A week ago exactly, we began Israel Uncovered, a unique campus leaders mission trip to Israel. We knew we wanted to expose students to many facets of Israel, but we did not anticipate how central rain -- yes, rain -- would be to the educational experience. Our students enjoyed three days of beautiful weather at first. Then, on Saturday, torrential rains began. Before we knew it, Israel was (and still is) being visited not only by The David Project student leaders, but by a once-in-a-decade storm, which is expected to last throughout the trip. Just to mention a few highlights of the storm - Israel's most central road, the million driver (1/8 of the population) per-day Ayalon highway, was completely flooded by the Ayalon River which had overflowed. Tel Aviv trains stopped running and drivers were encouraged to stay at home today. Jerusalem snow, a rather rare occurrence, is expected tomorrow, and the Kinneret (Sea of the Galilee), our largest water reservoir, which supplies drinking water to about 25% of the country, is rising at an almost unimaginable rate. Last, this blog post was hampered by a six hour power outage caused by a fallen tree that knocked down power lines. Here are some pictures and a storm liveblog.
On the logistical side of the trip, the storm creates many boring complications. But educationally, this is a fantastic opportunity for students to explore a side of Israel that is seldom taught.
Rainfall in Israel is unlike rain in any other place. It is a central feature not only of our our past (as we will soon see with a brief exploring of biblical theology) but of Israel's present thinking and psyche.

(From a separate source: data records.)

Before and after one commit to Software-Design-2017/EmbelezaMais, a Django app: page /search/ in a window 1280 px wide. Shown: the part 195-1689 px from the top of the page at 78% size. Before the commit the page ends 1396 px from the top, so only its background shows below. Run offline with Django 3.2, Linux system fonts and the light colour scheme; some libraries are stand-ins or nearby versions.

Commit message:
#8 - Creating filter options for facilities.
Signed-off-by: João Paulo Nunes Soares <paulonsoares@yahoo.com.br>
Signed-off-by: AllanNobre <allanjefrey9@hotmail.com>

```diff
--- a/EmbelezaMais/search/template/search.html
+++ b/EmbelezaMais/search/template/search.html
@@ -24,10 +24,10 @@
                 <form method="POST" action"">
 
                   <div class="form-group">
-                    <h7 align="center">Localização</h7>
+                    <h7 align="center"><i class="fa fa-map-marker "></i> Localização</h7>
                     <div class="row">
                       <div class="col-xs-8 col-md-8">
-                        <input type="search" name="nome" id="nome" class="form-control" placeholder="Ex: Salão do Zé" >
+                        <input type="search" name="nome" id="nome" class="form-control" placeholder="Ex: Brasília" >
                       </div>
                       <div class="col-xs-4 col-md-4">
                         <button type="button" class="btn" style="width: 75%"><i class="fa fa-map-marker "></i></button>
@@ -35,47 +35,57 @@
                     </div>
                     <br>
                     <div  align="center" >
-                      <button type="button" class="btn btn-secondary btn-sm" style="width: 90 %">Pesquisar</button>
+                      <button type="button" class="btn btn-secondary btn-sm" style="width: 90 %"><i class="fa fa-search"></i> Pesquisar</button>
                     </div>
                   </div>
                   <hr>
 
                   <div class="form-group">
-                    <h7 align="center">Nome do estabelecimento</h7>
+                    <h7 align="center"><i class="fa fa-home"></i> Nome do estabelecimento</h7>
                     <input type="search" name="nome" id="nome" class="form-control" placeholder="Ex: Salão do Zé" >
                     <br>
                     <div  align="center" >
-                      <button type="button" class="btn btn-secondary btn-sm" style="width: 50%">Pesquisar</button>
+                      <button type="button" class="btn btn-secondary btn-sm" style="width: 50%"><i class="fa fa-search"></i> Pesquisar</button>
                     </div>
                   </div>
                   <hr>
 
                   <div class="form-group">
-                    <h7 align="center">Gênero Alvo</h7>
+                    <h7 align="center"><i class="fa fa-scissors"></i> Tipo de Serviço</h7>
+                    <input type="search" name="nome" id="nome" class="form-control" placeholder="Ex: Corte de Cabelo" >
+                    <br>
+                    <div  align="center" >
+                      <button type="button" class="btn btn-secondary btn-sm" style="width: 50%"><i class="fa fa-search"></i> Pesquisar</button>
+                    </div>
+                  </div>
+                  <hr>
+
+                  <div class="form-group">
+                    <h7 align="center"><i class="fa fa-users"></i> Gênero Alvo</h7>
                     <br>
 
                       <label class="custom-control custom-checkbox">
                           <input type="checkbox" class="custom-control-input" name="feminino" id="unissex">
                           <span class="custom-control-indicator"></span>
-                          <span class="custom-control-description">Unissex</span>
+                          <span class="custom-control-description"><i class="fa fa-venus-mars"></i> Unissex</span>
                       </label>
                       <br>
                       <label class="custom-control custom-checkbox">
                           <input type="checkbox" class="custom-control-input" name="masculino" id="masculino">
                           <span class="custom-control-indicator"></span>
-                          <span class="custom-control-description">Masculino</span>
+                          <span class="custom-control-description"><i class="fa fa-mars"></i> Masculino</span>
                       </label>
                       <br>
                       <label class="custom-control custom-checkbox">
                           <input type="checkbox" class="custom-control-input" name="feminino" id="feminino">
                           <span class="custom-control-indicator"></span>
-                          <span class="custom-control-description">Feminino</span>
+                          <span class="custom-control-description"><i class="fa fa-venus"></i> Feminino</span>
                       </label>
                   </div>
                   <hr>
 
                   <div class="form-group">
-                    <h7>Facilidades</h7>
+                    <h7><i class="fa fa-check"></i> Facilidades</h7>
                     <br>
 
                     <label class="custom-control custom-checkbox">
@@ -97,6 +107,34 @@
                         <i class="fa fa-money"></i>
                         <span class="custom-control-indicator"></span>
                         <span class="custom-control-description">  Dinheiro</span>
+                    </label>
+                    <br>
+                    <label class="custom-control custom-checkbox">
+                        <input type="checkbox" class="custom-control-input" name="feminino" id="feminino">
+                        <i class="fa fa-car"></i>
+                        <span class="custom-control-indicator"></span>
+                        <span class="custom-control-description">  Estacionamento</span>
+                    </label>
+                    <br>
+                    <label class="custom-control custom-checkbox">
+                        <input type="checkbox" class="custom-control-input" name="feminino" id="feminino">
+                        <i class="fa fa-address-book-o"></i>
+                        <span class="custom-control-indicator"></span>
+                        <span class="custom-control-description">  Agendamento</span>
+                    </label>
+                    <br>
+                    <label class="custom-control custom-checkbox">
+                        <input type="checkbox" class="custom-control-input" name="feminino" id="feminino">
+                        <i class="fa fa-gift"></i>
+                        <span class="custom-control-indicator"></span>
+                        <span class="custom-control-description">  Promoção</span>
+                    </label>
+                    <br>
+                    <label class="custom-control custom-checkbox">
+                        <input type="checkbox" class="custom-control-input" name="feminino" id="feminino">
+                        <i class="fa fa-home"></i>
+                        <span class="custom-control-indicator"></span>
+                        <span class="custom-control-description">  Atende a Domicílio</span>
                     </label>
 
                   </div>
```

Let me explain.
When it rains, my kids often sing "rain, rain, go away, come again another day." This is a normal response for children all over the world. But each time they sing, I cringe. They were born in Boston and must have picked it up there or on YouTube (where they were also introduced to, and fell in love with, Christmas, but that's another story).
As a born and raised Israeli, I never knew this song. It would never occur to me to wish rain away. On the contrary! When it rains in Israel kids rejoice in song-
"גשם גשם משמים כל היום טיפות המים טיפ טיפ טף טיפ טיפ טף מחאו כף אל כף" - loosely translated from Hebrew into "Rain, rain from the sky; All day long, drops of water; Drip drip drop; Drip drip drop; Clap your hands, clap your hands."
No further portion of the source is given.